__Work instruction__. Find and copy each line of the data that includes "purpose".

Difference listings:
:::

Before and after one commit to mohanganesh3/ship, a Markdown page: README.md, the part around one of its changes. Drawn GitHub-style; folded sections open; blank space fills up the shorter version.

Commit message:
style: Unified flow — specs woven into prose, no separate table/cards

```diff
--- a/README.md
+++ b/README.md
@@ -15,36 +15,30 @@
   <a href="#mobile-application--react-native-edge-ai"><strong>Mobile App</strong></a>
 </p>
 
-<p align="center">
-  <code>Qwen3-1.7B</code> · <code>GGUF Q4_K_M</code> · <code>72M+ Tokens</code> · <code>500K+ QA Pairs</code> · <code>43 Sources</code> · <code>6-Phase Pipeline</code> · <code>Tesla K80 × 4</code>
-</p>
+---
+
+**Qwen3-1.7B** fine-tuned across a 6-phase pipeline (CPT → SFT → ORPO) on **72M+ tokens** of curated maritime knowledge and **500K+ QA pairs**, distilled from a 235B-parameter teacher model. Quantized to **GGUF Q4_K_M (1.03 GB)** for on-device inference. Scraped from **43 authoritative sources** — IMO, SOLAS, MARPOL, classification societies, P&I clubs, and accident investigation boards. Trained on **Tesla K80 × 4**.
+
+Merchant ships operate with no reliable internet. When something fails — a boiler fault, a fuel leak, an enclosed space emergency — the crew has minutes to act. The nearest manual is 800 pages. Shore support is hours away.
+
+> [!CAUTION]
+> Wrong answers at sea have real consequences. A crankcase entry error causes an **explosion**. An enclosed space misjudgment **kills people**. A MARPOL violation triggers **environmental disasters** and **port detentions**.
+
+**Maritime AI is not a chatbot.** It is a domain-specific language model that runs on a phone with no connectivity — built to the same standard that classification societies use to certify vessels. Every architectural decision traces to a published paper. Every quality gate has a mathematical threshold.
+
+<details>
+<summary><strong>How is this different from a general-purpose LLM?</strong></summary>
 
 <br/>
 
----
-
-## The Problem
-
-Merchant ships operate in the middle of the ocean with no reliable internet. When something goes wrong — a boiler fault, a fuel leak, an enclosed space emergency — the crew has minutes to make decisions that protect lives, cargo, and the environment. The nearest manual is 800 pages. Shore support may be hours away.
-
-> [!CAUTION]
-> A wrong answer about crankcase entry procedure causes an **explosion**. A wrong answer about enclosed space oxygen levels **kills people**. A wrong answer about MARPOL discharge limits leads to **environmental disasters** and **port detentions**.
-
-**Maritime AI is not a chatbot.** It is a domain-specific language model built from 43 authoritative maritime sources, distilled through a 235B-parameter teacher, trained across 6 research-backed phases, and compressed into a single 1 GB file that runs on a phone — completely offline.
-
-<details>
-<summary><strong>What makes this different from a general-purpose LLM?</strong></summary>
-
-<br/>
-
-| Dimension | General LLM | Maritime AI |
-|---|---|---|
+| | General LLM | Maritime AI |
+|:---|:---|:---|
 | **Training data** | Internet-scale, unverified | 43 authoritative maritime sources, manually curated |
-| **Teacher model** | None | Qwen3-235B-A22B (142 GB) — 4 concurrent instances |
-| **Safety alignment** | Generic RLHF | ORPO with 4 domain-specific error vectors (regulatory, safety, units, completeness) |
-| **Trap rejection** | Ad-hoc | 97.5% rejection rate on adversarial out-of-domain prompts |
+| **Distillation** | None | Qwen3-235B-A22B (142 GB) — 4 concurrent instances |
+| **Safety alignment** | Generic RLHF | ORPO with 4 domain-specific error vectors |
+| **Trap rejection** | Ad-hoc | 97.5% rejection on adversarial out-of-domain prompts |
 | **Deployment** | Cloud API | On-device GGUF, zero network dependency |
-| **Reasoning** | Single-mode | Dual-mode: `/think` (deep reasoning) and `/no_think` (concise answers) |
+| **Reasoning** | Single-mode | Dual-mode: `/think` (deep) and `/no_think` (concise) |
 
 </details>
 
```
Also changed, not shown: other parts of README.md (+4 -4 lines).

:::

__Result of this exercise__.
+<summary><strong>How is this different from a general-purpose LLM?</strong></summary>
-<summary><strong>What makes this different from a general-purpose LLM?</strong></summary>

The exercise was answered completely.